Stockholm-based telecommunication giant will close with a smooth transition so that Russian employees are not affected in line with this decision. So much so that with the war between Russia and Ukraine, most big companies closed their Russian offices immediately as sanctions against Russia.
With Ericsson leaving Russia, 565 employees will be dismissed
Noting that Ericsson has 565 employees in Russia, Russian newspaper Kommersant stated that these employees will be laid off gradually. But Ericsson, a corporate and respected European company, will probably not victimize any of its employees.
It is likely that Swedish telecommunication giant will encourage some of these employees to work in other offices in various countries. In addition, Kommersant stated that Ericsson has promised financial and social support for these 565 employees.
Ericsson had major contracts with Russian mobile operator giants MTS and TL2 prior to the Russia-Ukraine war. Ericsson’s share of the Russian telecom equipment market is thought to be around 20%. This shows how important Russia actually is to Swedish telecommunication company.
Another data confirming that this move by Ericsson is actually a necessity is the embargo placed on Ericsson. Russia’s state-owned defense and technology giant Rostec has excluded Ericsson base stations from the scope of warranty. In this context, Rostec will not provide software support other than technical support to Swedish telecommunication giant’s products.
Finland’s Nokia, one of Ericsson’s biggest rivals, withdrew from Russia as soon as the Russia-Ukraine war started. Chinese telecom giant Huawei, on the other hand, temporarily suspended its employees from taking new orders.
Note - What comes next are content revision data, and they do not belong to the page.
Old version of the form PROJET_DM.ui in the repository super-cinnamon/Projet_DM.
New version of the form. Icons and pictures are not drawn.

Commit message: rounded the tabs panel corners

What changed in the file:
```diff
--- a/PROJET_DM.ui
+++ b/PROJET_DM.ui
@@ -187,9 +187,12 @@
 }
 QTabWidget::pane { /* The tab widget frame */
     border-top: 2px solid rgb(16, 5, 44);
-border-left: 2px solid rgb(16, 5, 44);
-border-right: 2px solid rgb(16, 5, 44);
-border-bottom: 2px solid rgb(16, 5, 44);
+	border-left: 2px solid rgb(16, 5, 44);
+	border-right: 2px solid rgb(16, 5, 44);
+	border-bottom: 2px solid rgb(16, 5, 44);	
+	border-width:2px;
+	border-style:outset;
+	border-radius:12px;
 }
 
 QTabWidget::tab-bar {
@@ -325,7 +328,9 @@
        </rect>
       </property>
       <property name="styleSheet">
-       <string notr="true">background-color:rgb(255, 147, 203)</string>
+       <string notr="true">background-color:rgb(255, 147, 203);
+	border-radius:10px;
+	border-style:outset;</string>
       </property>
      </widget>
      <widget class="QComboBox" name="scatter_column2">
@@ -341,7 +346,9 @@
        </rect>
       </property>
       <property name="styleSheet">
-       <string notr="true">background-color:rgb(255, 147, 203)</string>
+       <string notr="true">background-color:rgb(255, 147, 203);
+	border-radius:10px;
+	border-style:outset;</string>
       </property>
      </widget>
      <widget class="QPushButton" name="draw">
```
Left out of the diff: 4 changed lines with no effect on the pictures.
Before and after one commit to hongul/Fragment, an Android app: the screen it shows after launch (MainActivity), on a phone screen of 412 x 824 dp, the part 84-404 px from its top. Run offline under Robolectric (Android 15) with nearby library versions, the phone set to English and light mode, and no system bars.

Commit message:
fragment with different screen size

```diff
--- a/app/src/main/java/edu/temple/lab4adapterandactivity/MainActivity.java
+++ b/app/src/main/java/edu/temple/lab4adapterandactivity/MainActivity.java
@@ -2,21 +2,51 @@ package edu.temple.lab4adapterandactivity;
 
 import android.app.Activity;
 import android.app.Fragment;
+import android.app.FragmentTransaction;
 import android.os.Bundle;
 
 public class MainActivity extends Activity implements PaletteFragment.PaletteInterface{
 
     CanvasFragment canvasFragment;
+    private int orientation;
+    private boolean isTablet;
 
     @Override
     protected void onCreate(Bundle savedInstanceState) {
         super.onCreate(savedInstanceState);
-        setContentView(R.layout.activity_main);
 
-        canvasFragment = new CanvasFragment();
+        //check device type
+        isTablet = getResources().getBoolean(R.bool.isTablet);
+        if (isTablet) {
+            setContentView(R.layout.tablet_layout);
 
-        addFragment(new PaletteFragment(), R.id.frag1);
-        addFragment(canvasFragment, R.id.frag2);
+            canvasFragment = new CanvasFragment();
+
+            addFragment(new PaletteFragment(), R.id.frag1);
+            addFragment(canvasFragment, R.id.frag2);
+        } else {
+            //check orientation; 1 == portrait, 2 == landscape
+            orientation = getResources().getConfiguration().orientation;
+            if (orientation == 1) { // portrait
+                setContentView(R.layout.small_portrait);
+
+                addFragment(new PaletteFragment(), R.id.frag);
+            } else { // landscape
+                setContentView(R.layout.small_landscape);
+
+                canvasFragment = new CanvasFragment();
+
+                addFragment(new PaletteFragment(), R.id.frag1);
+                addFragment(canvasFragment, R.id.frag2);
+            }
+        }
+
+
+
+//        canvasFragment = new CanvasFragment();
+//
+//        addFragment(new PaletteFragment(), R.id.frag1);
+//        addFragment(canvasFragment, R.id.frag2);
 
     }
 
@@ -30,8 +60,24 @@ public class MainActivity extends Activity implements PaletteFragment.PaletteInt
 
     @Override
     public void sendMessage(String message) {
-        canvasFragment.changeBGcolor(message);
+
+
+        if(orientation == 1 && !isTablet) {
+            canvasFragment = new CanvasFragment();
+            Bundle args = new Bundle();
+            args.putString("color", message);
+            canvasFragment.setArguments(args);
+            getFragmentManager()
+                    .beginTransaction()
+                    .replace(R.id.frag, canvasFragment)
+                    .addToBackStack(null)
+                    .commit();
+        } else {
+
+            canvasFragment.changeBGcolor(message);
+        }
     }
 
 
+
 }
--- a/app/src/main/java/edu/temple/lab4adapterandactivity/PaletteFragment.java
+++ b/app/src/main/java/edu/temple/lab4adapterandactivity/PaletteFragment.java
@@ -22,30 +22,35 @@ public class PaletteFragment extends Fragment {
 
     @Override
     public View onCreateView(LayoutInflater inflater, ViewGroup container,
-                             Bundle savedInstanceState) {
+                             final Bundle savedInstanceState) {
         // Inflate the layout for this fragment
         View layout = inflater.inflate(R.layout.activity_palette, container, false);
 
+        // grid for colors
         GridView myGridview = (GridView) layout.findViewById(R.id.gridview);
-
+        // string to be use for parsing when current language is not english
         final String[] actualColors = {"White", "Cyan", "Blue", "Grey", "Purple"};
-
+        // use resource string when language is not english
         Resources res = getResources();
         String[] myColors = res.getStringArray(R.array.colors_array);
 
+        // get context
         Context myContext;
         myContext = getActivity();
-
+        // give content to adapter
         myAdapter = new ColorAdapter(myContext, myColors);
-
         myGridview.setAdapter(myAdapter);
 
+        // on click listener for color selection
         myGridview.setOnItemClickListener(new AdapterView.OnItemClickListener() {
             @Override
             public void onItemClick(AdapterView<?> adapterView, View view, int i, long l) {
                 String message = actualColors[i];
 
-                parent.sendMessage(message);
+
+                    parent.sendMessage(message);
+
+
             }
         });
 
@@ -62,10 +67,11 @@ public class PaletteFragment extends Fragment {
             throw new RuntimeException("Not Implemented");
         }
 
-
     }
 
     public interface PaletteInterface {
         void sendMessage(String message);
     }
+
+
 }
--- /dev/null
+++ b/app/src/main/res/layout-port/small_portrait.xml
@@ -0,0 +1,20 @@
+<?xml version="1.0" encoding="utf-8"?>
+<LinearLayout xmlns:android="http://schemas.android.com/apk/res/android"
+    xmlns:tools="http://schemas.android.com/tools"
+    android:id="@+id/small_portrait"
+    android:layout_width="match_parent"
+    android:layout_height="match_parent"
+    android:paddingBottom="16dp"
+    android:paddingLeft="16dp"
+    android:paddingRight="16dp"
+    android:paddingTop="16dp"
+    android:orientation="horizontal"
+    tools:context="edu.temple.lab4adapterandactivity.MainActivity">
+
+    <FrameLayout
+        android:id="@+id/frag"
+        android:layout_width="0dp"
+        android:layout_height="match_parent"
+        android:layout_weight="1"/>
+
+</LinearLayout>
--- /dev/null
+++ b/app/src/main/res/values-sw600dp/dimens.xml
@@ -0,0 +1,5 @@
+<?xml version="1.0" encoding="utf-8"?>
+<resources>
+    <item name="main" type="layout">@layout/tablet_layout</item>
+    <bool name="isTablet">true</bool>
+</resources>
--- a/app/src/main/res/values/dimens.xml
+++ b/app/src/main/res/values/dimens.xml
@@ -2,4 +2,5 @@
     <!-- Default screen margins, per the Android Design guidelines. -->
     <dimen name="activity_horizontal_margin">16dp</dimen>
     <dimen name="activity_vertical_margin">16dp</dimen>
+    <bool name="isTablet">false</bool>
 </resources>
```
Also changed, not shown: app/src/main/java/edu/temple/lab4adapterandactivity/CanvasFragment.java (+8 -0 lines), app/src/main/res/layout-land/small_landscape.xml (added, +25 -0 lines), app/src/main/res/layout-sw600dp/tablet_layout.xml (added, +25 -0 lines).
What do you think Russia is aiming at by limiting big companies’ range of action? In the long run, will this harm the Russian people or the companies it pressures? Please share your ideas with us in the comments!